Last Words to a Son

July 11, 2008

Last Words to a Son

Andrea, the head nurse at the assisted living home where my mother has lived for many years, called last month to tell me that mother had stopped eating, that she was drifting in and out of consciousness, and that she was failing rapidly. The next day, my son Alexej and I flew to Southern California [...]
A Dog's Tale

June 12, 2008

A Dog’s Tale

I’m a wonderful teacher. I know, you don’t have to tell me. It’s not nice to brag. But truth above all, I always say. Here. Let me show you why I’m so good. We have a dog named Tessa. As far as I can tell, Tessa doesn’t have much feeling for music one way or [...]
Remembering Izzy

May 10, 2008

Remembering Izzy

Photo by Allen Cohen Every one of us has to die.

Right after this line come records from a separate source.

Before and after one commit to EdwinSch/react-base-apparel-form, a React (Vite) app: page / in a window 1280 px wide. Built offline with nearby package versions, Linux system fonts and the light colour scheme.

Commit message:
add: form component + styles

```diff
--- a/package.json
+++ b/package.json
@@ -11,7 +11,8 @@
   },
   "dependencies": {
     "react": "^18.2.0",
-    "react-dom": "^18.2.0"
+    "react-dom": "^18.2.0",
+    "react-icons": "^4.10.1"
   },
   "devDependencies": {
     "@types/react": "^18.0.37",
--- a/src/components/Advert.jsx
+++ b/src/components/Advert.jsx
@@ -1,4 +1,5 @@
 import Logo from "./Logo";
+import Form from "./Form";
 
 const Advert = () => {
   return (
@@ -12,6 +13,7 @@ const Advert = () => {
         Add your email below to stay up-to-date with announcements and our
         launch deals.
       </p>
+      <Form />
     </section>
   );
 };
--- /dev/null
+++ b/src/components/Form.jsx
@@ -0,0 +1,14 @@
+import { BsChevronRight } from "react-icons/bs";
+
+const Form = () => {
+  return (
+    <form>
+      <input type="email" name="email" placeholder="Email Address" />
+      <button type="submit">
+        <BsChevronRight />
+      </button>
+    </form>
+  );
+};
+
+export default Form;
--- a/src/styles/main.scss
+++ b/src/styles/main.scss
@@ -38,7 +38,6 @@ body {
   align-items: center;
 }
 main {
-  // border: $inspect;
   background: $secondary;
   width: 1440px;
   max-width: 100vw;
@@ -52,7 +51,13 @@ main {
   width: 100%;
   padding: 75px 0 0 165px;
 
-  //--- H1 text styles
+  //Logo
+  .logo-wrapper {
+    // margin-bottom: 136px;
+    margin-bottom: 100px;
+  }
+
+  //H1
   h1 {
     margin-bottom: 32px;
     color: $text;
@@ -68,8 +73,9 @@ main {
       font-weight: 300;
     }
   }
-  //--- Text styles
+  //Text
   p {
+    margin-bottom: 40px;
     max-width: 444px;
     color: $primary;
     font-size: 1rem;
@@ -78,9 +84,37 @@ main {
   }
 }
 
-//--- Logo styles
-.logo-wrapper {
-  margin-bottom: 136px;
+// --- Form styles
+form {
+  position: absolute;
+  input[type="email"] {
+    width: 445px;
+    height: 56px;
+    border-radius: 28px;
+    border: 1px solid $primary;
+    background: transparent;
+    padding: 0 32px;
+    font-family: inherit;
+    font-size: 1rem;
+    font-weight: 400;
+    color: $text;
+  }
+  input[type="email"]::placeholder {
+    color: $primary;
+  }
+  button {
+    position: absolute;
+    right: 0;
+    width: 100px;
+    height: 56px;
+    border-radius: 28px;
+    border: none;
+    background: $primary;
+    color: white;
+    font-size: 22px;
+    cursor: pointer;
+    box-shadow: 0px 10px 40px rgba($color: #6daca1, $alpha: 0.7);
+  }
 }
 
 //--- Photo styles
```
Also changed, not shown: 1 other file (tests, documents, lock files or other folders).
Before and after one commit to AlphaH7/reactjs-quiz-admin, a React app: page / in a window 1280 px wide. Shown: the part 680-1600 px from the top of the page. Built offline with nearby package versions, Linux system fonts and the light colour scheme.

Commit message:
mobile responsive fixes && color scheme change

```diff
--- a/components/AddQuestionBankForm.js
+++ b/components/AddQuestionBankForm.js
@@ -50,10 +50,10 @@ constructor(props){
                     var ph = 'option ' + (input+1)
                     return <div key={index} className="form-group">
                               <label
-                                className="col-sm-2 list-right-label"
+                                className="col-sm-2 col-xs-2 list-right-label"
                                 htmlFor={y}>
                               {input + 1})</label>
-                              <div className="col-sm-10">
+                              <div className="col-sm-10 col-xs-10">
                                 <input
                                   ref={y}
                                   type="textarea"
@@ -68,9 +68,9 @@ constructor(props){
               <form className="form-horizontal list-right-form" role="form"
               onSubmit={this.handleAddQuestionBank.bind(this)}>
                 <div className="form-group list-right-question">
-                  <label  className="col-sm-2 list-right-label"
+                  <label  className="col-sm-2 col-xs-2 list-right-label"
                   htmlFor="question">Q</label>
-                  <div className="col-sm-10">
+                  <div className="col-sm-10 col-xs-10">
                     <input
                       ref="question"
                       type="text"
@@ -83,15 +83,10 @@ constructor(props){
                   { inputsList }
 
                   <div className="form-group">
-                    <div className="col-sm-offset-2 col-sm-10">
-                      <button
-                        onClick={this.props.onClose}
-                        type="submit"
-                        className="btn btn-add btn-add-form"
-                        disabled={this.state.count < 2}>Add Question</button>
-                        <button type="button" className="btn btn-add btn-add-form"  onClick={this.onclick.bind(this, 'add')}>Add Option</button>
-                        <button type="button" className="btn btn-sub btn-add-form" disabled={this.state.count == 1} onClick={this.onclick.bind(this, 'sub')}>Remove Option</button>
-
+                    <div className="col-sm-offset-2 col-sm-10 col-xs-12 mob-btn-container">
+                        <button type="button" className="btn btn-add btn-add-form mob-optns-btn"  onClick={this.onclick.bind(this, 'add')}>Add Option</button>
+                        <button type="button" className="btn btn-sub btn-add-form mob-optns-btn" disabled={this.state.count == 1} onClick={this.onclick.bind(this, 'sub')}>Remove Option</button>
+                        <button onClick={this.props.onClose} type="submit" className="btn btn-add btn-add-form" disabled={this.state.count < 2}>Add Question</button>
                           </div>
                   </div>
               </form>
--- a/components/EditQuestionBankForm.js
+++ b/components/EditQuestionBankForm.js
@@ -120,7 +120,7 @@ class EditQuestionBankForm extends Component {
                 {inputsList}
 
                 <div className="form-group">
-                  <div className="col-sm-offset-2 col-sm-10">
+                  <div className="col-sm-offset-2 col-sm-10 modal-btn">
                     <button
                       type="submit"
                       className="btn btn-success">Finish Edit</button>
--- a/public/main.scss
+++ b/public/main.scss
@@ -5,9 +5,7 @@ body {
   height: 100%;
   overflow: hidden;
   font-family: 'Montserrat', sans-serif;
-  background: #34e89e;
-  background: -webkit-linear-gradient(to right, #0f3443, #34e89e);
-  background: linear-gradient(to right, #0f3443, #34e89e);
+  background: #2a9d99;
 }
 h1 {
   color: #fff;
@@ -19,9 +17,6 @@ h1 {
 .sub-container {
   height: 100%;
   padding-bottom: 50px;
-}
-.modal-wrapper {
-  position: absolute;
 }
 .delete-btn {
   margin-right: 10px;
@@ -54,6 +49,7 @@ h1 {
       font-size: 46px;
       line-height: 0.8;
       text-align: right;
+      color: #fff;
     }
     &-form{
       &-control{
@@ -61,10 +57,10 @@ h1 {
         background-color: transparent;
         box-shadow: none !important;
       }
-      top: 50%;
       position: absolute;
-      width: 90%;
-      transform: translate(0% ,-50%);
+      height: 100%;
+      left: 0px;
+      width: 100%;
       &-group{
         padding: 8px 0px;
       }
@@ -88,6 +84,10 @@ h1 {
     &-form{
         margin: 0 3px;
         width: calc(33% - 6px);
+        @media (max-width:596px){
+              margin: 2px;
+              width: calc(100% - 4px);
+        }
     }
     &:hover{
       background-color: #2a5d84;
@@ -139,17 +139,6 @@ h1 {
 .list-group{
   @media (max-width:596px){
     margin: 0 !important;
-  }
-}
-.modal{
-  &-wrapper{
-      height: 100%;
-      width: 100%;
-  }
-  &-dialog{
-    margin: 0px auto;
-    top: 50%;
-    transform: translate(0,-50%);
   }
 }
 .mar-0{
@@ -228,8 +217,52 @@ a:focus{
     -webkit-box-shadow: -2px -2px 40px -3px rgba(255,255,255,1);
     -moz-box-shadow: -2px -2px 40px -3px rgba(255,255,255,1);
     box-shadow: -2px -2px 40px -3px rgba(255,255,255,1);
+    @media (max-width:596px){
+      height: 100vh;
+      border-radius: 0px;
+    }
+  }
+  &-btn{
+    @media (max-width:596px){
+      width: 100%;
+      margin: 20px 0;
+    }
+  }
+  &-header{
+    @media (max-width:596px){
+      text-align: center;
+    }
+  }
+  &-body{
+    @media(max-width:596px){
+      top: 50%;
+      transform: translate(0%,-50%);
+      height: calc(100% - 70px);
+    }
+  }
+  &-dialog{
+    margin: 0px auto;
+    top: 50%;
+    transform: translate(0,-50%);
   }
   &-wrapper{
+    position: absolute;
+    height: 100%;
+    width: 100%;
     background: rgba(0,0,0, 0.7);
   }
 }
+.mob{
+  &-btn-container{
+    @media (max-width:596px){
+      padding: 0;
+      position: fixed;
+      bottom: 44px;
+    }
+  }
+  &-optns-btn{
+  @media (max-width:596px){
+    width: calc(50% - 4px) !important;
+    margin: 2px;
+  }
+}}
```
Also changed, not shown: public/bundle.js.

We know that. We also know that sooner or later all of us will be forgotten. Even Einstein. Even Beethoven. Nevertheless, we humans doggedly strive for meaning in our lives and harbor the secret (or not so secret) wish to accomplish something of sufficient [...]
A Noteworthy Day

March 2, 2008

A Noteworthy Day

I heard a great deal of music yesterday. Let me rephrase that. Yesterday, I heard a multitude of sounds—some longer, some shorter, higher or lower, louder or softer—as I made my way through my waking hours. The sounds appeared sometimes as individual tones and sometimes in groups of two and three. They often repeated themselves [...]
Solo Bow

February 2, 2008

Solo Bow

The Guarneri String Quartet played a concert in Wisconsin several years ago. Why do I remember that this particular concert was in Wisconsin? Probably because Wisconsin is a cheese-making state and a delicious selection of cheese was set out at the after-concert party. It’s funny what details remain vibrant in one’s mind, especially in light [...]
In the Key of Strawberry

January 1, 2008

In the Key of Strawberry

An unexpected thought interrupted the sentence I was reading in the morning newspaper, followed by several other thoughts in quick succession. I had just remembered last night’s dream: My wife, Dorothea, and I were riding on a bus in a foreign country. Through the window we espied an open-air flea market with an array of [...]
Hiroshi Iizuka

December 1, 2007

Cousin Sam

“How much time you giving me today, maestro?” This was more or less the way Sam began most of our phone conversations. Sam Schloss was my cousin, more specifically: my mother’s mother’s sister’s son. I would usually call him during a break in one of the open rehearsals the Guarneri String Quartet held during its [...]